mony must be woven and made up in one day. Herodotus,
lib. n, c. 122, gives a similar account of a garment that is
presented to a priest on a ceremonial occasion.
The autochthon of the Germans is Manlllls; his son is Tuiskon.
In the Oupneklzat (vol. ii, p. 347, and vol. i, p. 96) the first human
being is called Man.
It is well known that Satyaurati is identical with Menu or

* Schelling's explanation of Janus (in the Berlin Academy) is that he signifies

'chaos as primary unity'. A much more thorough explanation is given by Walz,
De religione Romal/orum alltiquissima, (in the prospectus ofTuhingen University) 1845.
7 [Jupiter.]
8 ['Corban, that is to say, a gift' (An Aramaic word inserted by the Persian
translators and not occurring in the Sanskrit text).]
Manu, and, on the other hand, with Noah. Now the father of
Samson is Manoah (Judges 13); Manu, Manoah, Noah; the
Septuagint has Mavw and NWE. Might not N oe be exactly the
same as Manoe with the omission of the first syllable?
Among the Etruscans Jupiter was called Tina (Moreau de
Jones at the Academy of Moral and Political Science, December
1850). Perhaps this might be connected with the Chinese Tien.
T he Etruscans had the Anna Perenna of the Hindus.

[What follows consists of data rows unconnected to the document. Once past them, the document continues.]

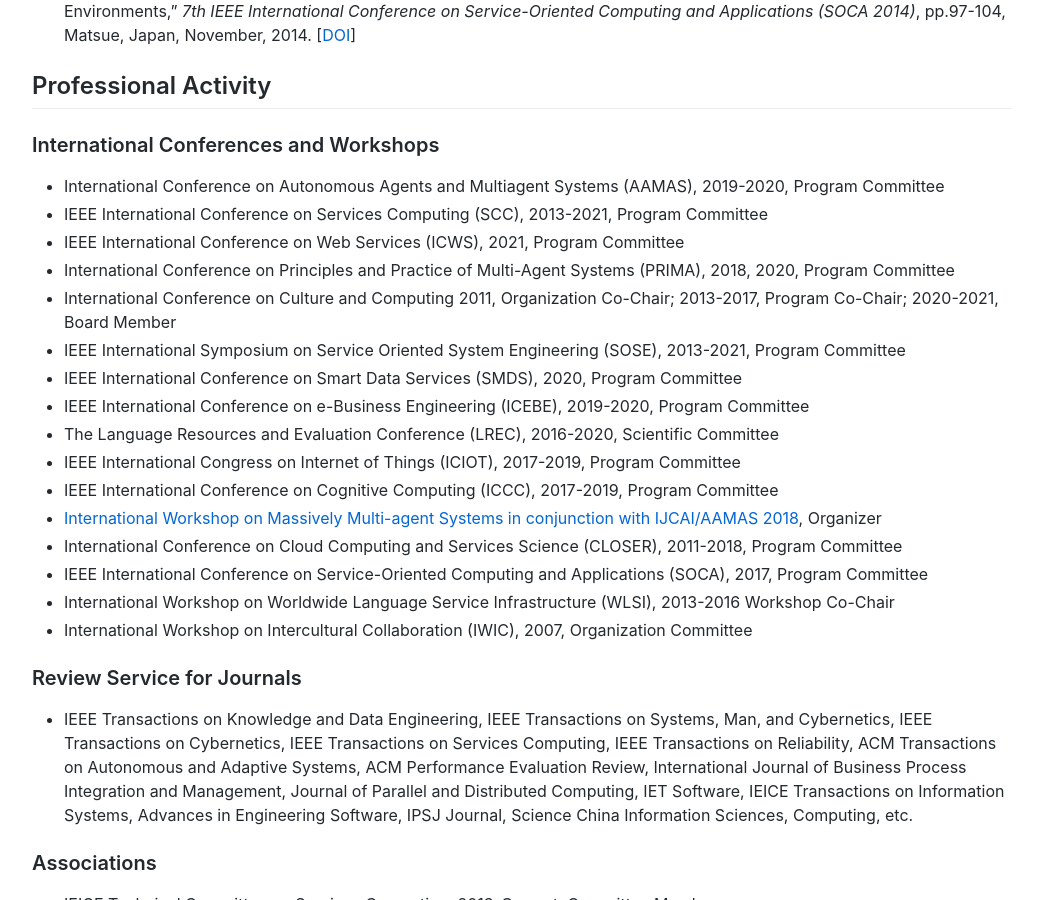
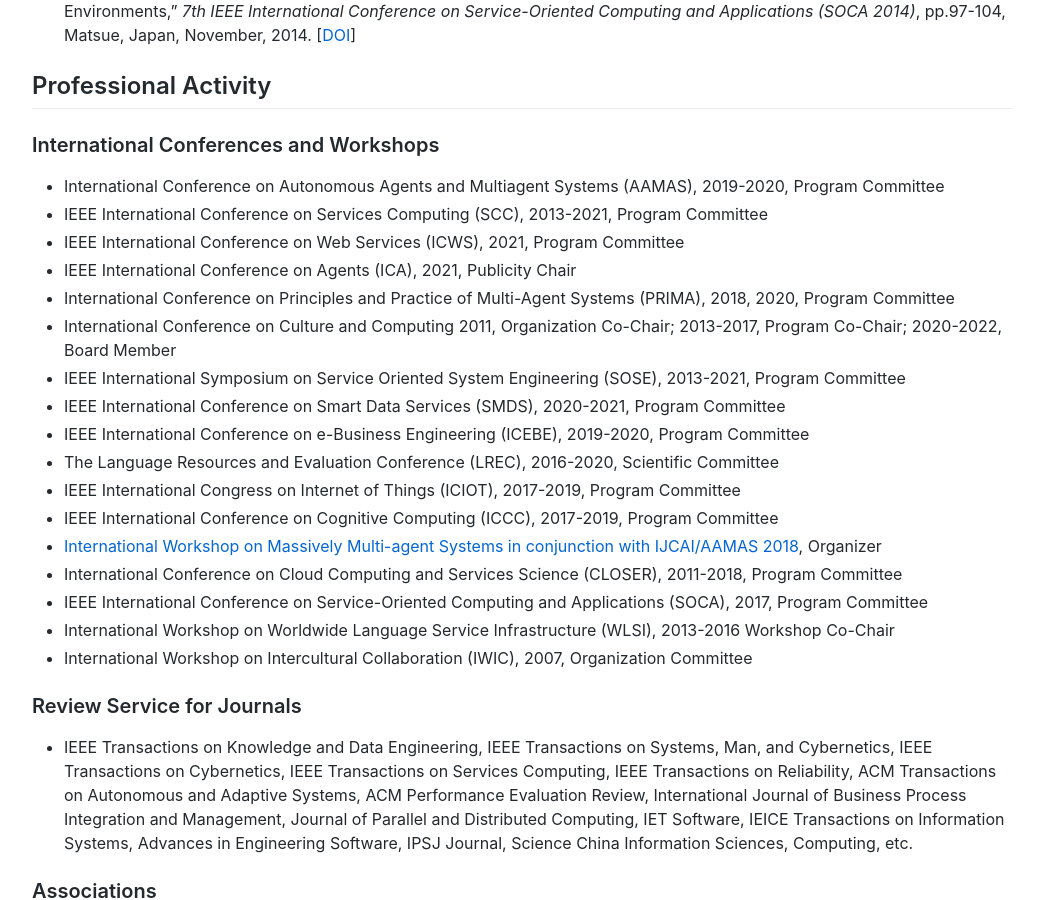
Before and after one commit to lindh/lindh.github.io, a Jekyll site: the page built from index.md, in a window 1280 px wide and 900 px high, scrolled down 6172 px. Shown: the whole window, without its empty margins (118-1161 px from the left). Built offline with Jekyll 4.4.1, drawn with Linux system fonts in a browser that asks for light colours; comment, search, counter and statistics services are not loaded.

Commit message:
Update index.md

```diff
--- a/index.md
+++ b/index.md
@@ -139,10 +139,11 @@
 - International Conference on Autonomous Agents and Multiagent Systems (AAMAS), 2019-2020, Program Committee
 - IEEE International Conference on Services Computing (SCC), 2013-2021, Program Committee
 - IEEE International Conference on Web Services (ICWS), 2021, Program Committee
+- IEEE International Conference on Agents (ICA), 2021, Publicity Chair
 - International Conference on Principles and Practice of Multi-Agent Systems (PRIMA), 2018, 2020, Program Committee
-- International Conference on Culture and Computing 2011, Organization Co-Chair; 2013-2017, Program Co-Chair; 2020-2021, Board Member
+- International Conference on Culture and Computing 2011, Organization Co-Chair; 2013-2017, Program Co-Chair; 2020-2022, Board Member
 - IEEE International Symposium on Service Oriented System Engineering (SOSE), 2013-2021, Program Committee
-- IEEE International Conference on Smart Data Services (SMDS), 2020, Program Committee
+- IEEE International Conference on Smart Data Services (SMDS), 2020-2021, Program Committee
 - IEEE International Conference on e-Business Engineering (ICEBE), 2019-2020, Program Committee
 - The Language Resources and Evaluation Conference (LREC), 2016-2020, Scientific Committee
 - IEEE International Congress on Internet of Things (ICIOT), 2017-2019, Program Committee
```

All these analogies are thoroughly investigated by Wilford
and Burr in the Asiatic Researches.